**Action item**: Find all lines below containing the string "router" and return them.

━━━ Dataset entries ━━━

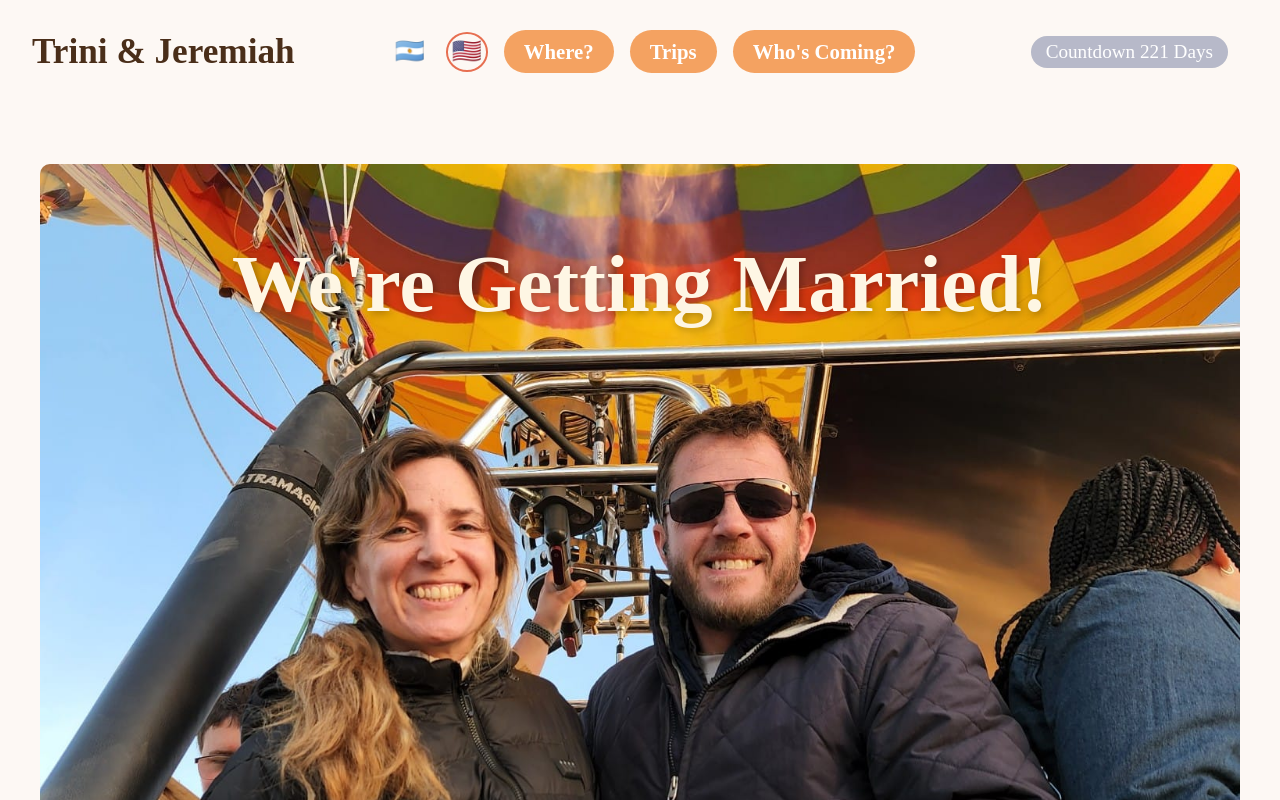
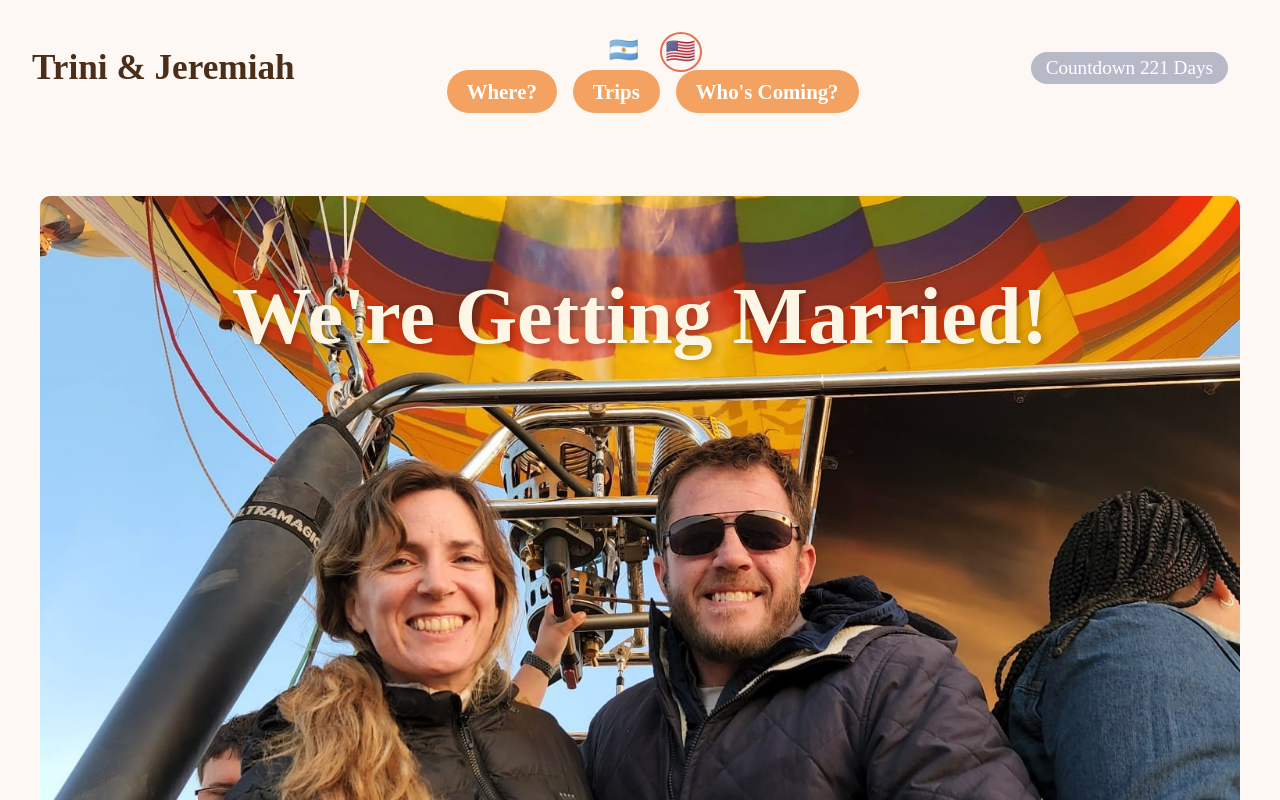
Before and after one commit to Trinigch/Wedding, a React (Vite) app in the folder client/: page /about-wedding in a window 1280 px wide. Shown: the top 800 px of the page. Built offline with nearby package versions, Linux system fonts and the light colour scheme.

Commit message:
fixing style postion button header

```diff
--- a/client/src/components/Navigation.tsx
+++ b/client/src/components/Navigation.tsx
@@ -1,13 +1,14 @@
 import { useLocation } from 'react-router-dom';
 import { HashLink as Link } from 'react-router-hash-link';
 import styled from 'styled-components';
-import { useState } from 'react';
+
 
 const Nav = styled.nav`
   padding: 1rem;
   display: flex;
+  flex-direction: column;
   justify-content: center;
-  flex-wrap: wrap;
+  gap: 0.5rem;
 `;
 
 const NavList = styled.ul`
@@ -16,7 +17,7 @@ const NavList = styled.ul`
   list-style: none;
   padding: 0;
   margin: 0;
-  align-items: center;
+  justify-content: center;
   flex-wrap: wrap;
 `;
 
@@ -64,7 +65,17 @@ const FlagButton = styled.button<{ selected: boolean }>`
   &:hover {
     transform: scale(1.2);
   }
+
 `;
+const LanguageList = styled.ul`
+  display: flex;
+  gap: 1rem;
+  list-style: none;
+  padding: 0;
+  margin: 0;
+  justify-content: center;
+`;
+
 interface NavigationProps {
   language: 'en' | 'es';
   setLanguage: React.Dispatch<React.SetStateAction<'en' | 'es'>>;
@@ -81,7 +92,7 @@ function Navigation({ language, setLanguage }: NavigationProps) {
 
   return (
           <Nav>
-      <NavList>
+          <LanguageList>
             <li>
               <FlagButton
                 onClick={() => setLanguage('es')}
@@ -102,6 +113,9 @@ function Navigation({ language, setLanguage }: NavigationProps) {
                 🇺🇸
               </FlagButton>
             </li>
+          </LanguageList>
+
+          <NavList>
             {sections.map(({ name, path }) => (
               <li key={name}>
                 <StyledLink to={path} $active={location.pathname === path}>
@@ -109,7 +123,6 @@ function Navigation({ language, setLanguage }: NavigationProps) {
                 </StyledLink>
               </li>
             ))}
-
           </NavList>
         </Nav>
   );
```
Lines whose indentation alone changed are shown as unchanged.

━━━

**Answer space**:
 import { useLocation } from 'react-router-dom';
 import { HashLink as Link } from 'react-router-hash-link';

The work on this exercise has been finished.